St. Marks NWR is part of the North Florida Refuges Complex, 95,000 acres of wildlife protection! The complex includes four Wildlife Refuges: St. Marks, St. Vincent, Lower Suwannee and Cedar Keys. It also includes conservation easements across 13 counties in southwestern Georgia and the Florida panhandle.

Our complex unifies the wildlife refuges along Florida’s “Big Bend” or “Nature Coast”—one of the largest, undeveloped, mostly privately-held coastal areas in the nation.

St. Marks is a Daylight Use Only refuge. The gates open at 6:00 a.m. and close at approximately at sunset, the actual time varying slightly with the season.

Friends of St. Marks Wildlife Refuge

The Friends of St. Marks Wildlife Refuge was formed in 1987. We are a non-profit 501 (c) (3) organization providing support for the refuge and its staff. You can read more about the Friends organization on the ‘About’ page.

Since its inception, the Friends of St. Marks Wildlife Refuge has made stewardship and environmental education of all generations part of its mission.”

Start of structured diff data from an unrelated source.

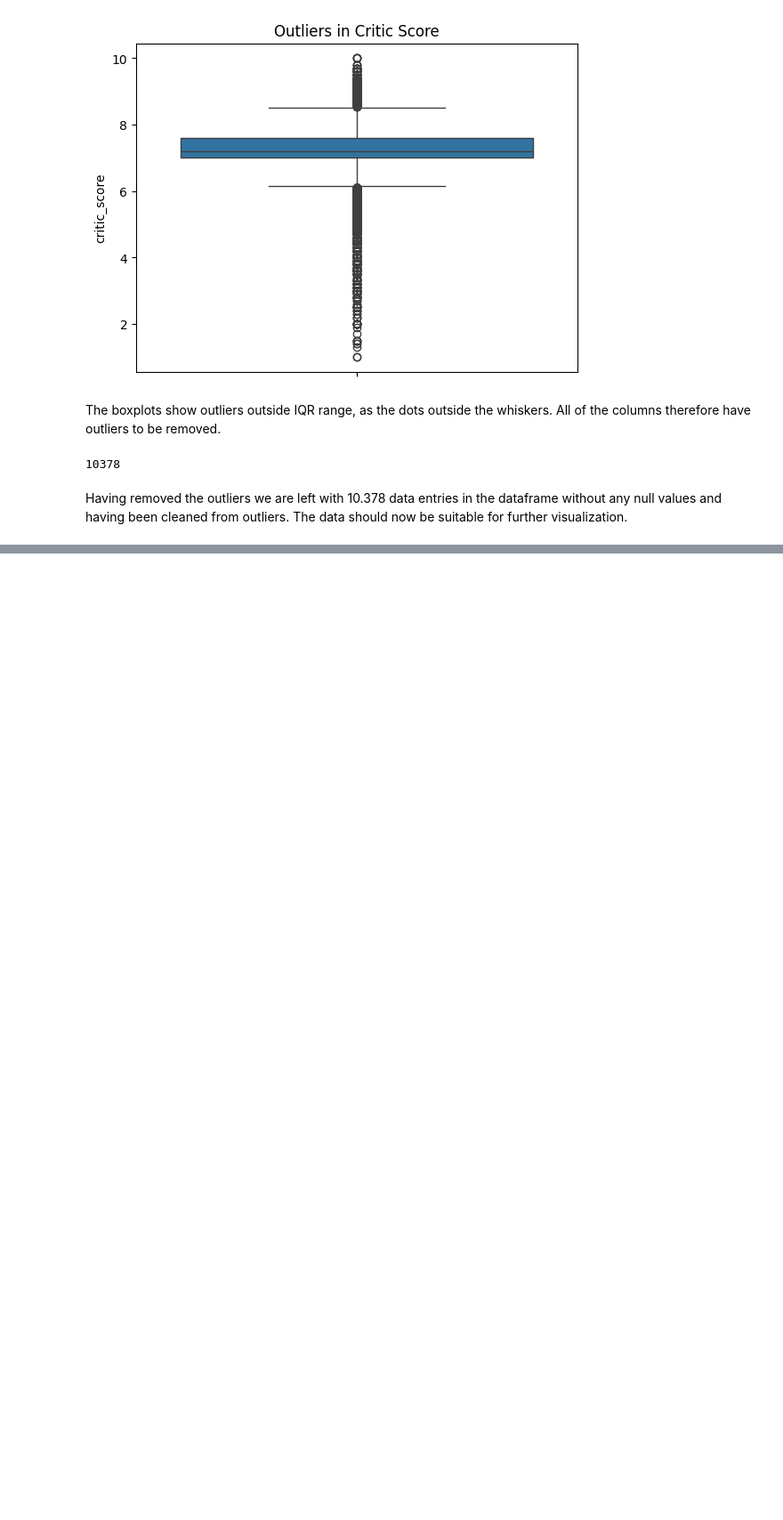
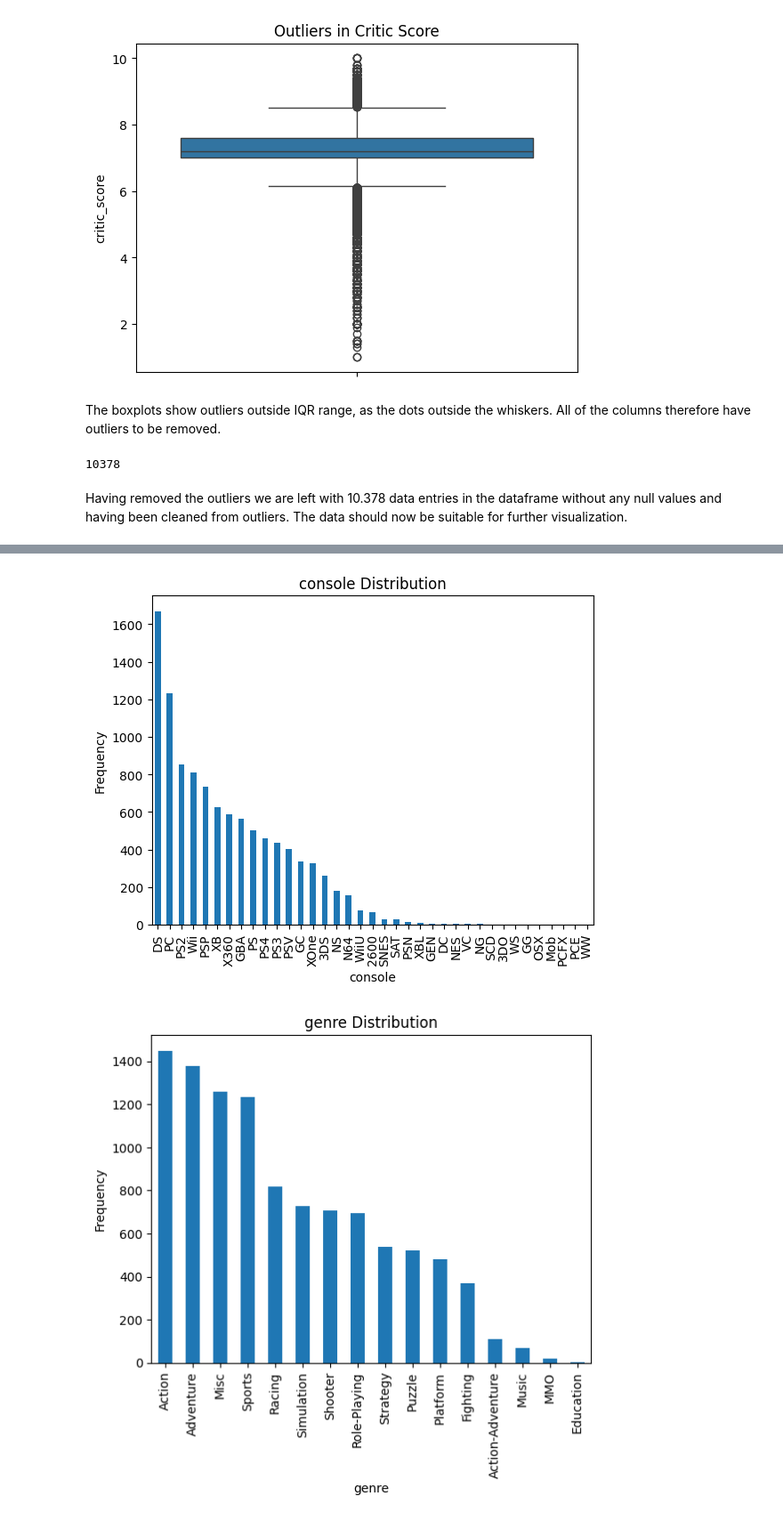
Before and after one commit to pelle112112/OLA1, a Jupyter notebook: Code/task1.ipynb, the cells around one changed output, grey strips where cells are left out. Shown at 89% size. Drawn from its saved outputs; the diff is of its cells as text; code cells hidden in the pictures; blank space fills up the shorter version.

```diff
--- a/Code/task1.ipynb
+++ b/Code/task1.ipynb
@@ -256,0 +279,12 @@ with open('../Data/clean_data.pkl', 'wb') as insertedData:
+# %%
+columns_to_visualize = ['console', 'genre']
+
+for column in columns_to_visualize:
+    cleanData[column].value_counts().plot(kind='bar')
+    plt.title(column + ' Distribution')
+    plt.xlabel(column)
+    plt.ylabel('Frequency')
+    plt.show()
+# %% [output]
+[figure, added]
+[figure, added]
```
Also changed, not shown: parts of 7 cells of this notebook.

Robin Will, Supervisory Refuge Ranger and Friends Liaison